The epitome of what is wrong with American recycling was encapsulated by a Forbes article that is pretty old itself. It was published back in 2012. Author Amy Westervelt went to great pains to explain why our recycling system was broken. But here is the thing: we already knew that. At least politicians and the recycling industry did. Yet very little has changed over the last 10 years.
1. Blaming the Oil Industry
Way back in 2012, it was en vogue to blame the oil industry for the lack of plastic recycling. Such logic is a stretch, yet it is still defended today. Recycling advocates blame the oil industry for purposely misleading consumers and politicians alike, increasing demand for plastics without offering effective recycling solutions.
The ‘blame Big Oil’ crowd is quick to point out that the original recycling solutions of the 1970s and 80s were never intended to handle the kind of volume they face today. If that is the case, why doesn’t a short-sighted approach to recycling get talked about as much as Big Oil’s contribution to the problem?

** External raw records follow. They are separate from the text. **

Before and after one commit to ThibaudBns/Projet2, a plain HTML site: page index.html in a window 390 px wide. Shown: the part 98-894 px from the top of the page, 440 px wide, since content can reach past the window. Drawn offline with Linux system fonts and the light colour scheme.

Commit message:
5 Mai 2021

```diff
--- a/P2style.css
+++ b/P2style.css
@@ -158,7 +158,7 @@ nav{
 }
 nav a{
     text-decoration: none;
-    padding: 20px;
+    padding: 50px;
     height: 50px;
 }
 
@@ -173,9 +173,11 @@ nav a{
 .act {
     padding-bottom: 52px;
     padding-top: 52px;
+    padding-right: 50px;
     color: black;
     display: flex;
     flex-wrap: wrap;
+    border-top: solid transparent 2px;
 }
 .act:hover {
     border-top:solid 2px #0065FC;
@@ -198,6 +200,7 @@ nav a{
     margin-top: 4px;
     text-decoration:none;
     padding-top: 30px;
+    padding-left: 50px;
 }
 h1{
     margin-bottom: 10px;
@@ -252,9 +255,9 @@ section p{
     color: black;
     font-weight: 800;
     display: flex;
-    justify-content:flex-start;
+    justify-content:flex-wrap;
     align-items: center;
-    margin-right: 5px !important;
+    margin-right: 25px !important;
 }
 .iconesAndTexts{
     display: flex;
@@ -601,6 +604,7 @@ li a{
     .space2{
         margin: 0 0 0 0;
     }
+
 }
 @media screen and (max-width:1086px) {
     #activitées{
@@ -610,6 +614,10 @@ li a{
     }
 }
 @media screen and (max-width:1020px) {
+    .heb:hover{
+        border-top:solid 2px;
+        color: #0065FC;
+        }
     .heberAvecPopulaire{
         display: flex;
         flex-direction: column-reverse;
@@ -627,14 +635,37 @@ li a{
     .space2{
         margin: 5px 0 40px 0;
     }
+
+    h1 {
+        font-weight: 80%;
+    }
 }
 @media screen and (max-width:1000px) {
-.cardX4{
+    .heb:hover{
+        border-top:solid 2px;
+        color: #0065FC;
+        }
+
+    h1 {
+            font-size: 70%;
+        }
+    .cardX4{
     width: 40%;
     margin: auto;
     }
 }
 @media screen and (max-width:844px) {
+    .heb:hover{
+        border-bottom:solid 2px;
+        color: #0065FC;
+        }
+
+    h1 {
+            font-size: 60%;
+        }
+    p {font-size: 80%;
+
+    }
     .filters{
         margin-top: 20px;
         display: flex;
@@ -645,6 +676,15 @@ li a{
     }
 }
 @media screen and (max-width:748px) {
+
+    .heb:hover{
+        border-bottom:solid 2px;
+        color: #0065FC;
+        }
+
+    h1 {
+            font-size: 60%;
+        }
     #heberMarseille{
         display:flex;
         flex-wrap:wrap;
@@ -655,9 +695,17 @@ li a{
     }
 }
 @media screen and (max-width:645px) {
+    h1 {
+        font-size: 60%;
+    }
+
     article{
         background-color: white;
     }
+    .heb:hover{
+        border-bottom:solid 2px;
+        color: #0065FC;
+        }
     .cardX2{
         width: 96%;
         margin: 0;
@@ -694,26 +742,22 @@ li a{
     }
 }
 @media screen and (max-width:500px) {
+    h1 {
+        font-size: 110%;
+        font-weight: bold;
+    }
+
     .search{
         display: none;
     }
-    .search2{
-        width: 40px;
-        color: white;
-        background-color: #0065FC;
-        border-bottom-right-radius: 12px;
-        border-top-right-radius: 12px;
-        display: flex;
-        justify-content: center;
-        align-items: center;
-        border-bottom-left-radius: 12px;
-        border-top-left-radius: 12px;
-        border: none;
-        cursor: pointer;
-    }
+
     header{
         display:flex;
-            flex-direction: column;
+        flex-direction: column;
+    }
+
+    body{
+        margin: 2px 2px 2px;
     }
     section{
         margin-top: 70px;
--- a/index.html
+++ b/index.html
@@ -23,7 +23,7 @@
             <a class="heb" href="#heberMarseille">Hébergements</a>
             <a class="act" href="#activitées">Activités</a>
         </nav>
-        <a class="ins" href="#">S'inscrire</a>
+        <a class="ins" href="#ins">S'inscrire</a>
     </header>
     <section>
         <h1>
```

Knowing recycling solutions could not handle large volumes should have been a bright red flag. Ignoring it is a lot like building a two-lane road when you know you will need an interstate 10 years down the line. But rather than admit the mistake, it is easier to blame the oil industry for pushing plastic on a supposedly reluctant society.

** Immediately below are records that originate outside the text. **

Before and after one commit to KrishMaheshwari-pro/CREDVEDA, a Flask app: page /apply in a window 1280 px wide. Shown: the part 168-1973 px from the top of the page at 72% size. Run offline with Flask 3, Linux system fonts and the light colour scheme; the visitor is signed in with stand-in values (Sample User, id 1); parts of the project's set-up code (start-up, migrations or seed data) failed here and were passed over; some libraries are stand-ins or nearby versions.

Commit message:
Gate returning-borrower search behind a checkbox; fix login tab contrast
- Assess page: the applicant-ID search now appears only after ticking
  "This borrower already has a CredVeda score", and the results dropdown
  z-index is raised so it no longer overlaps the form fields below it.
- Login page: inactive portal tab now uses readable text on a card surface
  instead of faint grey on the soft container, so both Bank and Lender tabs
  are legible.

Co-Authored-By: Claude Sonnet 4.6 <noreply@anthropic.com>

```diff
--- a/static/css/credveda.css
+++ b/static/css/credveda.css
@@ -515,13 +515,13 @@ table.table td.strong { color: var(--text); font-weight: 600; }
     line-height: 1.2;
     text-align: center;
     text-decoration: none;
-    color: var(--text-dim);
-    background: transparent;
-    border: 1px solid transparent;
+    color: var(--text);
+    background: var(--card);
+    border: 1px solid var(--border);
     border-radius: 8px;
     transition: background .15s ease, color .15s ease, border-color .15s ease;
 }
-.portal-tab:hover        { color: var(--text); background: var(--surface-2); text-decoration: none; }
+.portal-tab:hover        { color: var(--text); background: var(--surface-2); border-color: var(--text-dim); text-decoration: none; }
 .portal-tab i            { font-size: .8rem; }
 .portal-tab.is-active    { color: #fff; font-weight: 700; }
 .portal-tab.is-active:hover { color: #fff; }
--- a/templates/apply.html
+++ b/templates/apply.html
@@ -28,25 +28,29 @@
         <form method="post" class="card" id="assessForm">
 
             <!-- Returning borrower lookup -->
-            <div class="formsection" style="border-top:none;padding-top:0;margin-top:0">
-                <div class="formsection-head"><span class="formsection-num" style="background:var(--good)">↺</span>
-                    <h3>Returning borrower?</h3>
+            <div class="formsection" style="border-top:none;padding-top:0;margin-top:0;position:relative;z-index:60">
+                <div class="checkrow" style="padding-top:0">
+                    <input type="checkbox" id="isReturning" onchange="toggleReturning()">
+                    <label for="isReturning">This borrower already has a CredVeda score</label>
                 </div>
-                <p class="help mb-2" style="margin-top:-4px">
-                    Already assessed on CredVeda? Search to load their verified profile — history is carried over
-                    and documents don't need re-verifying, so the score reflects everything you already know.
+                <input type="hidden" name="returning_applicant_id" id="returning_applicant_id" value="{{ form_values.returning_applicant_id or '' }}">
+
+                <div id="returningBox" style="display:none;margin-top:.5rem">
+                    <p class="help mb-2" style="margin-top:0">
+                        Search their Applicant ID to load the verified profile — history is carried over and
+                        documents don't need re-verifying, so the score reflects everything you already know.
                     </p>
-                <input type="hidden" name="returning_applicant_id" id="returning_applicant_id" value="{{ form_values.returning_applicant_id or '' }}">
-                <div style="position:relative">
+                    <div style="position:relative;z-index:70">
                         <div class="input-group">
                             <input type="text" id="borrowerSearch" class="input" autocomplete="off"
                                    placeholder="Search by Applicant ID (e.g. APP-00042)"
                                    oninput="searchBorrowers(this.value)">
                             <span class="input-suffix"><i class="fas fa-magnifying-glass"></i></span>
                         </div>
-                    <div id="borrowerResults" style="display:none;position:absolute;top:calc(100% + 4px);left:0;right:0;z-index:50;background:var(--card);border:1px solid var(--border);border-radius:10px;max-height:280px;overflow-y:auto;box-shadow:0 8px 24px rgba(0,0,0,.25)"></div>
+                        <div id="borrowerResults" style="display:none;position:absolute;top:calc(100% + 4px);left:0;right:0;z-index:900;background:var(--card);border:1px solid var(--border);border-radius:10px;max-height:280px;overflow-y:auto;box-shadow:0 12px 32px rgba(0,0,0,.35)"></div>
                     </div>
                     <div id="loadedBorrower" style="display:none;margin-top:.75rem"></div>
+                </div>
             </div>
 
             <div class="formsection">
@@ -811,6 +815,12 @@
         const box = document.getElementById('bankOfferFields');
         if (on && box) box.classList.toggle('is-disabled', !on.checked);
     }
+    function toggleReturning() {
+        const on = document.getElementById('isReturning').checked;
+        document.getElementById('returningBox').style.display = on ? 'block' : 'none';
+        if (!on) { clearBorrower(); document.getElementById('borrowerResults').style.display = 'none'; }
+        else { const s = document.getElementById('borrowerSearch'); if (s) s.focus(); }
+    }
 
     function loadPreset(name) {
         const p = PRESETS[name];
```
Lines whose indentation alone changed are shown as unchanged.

2. Cost and Convenience
Plastic volume is a legitimate concern. However, the large volume of plastic we produce these days is not the result of deceitful oil companies pushing something on us that we otherwise do not want. We Americans create demand through our purchase decisions. And like it or not, we love plastic.
Plastic food containers cost less than containers made from other materials. It is more convenient to throw away a plastic container than wash a glass one. It is more convenient to throw away a plastic milk jug than return glass bottles to the dairy.

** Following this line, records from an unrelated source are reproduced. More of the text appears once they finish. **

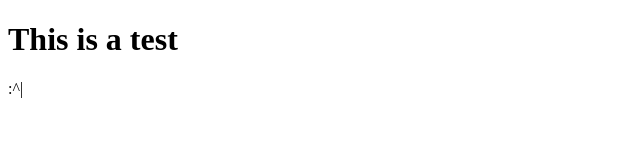
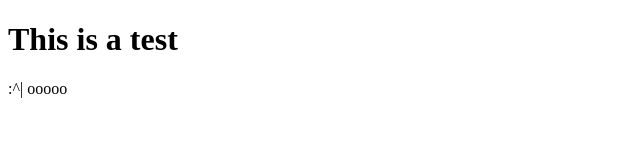
Before and after one commit to brittanys2/GitHub-Atom-Review, a plain HTML site: page index.html in a window 1280 px wide. Shown: the full height of the page, 0-640 px from the left. Drawn offline with Linux system fonts and the light colour scheme.

Commit message:
upload 3

```diff
--- a/index.html
+++ b/index.html
@@ -7,7 +7,8 @@
 
   <body>
     <h1>This is a test</h1>
-    <p> :^| </p>
+    <p> :^| ooooo </p>
+
   </body>
 
 </html>
```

We also like the convenience we enjoy from the technology made possible through plastic production. For instance, we love our cell phones. They make life more convenient in so many ways. But it wasn’t Big Oil that created the demand. Buying consumers created that demand, and our insatiable desire for the technology requires ongoing plastic manufacturing.
3. There Is a Way to Do It
Perhaps the most frustrating aspect to all of this is that we continue to ignore the fact that there is a way to effectively recycle plastic. Instead of trying to fix the problems inherent to our broken system, we look to see who we can blame for producing so much plastic. Meanwhile the answer is staring us in the face.
In Tennessee, a company known as Seraphim Plastics recycles industrial scrap plastic profitably. They are not the only ones. Industrial plastic recycling is economically viable because the system on which it is built was designed to be that way. We could just as easily recycle consumer plastics by following the industrial system.
That would take real effort and commitment. Unfortunately, those are the very things modern culture is lacking. That’s why we still can’t get recycling right some 50 years after claiming this was the most important thing that we could do to save the planet.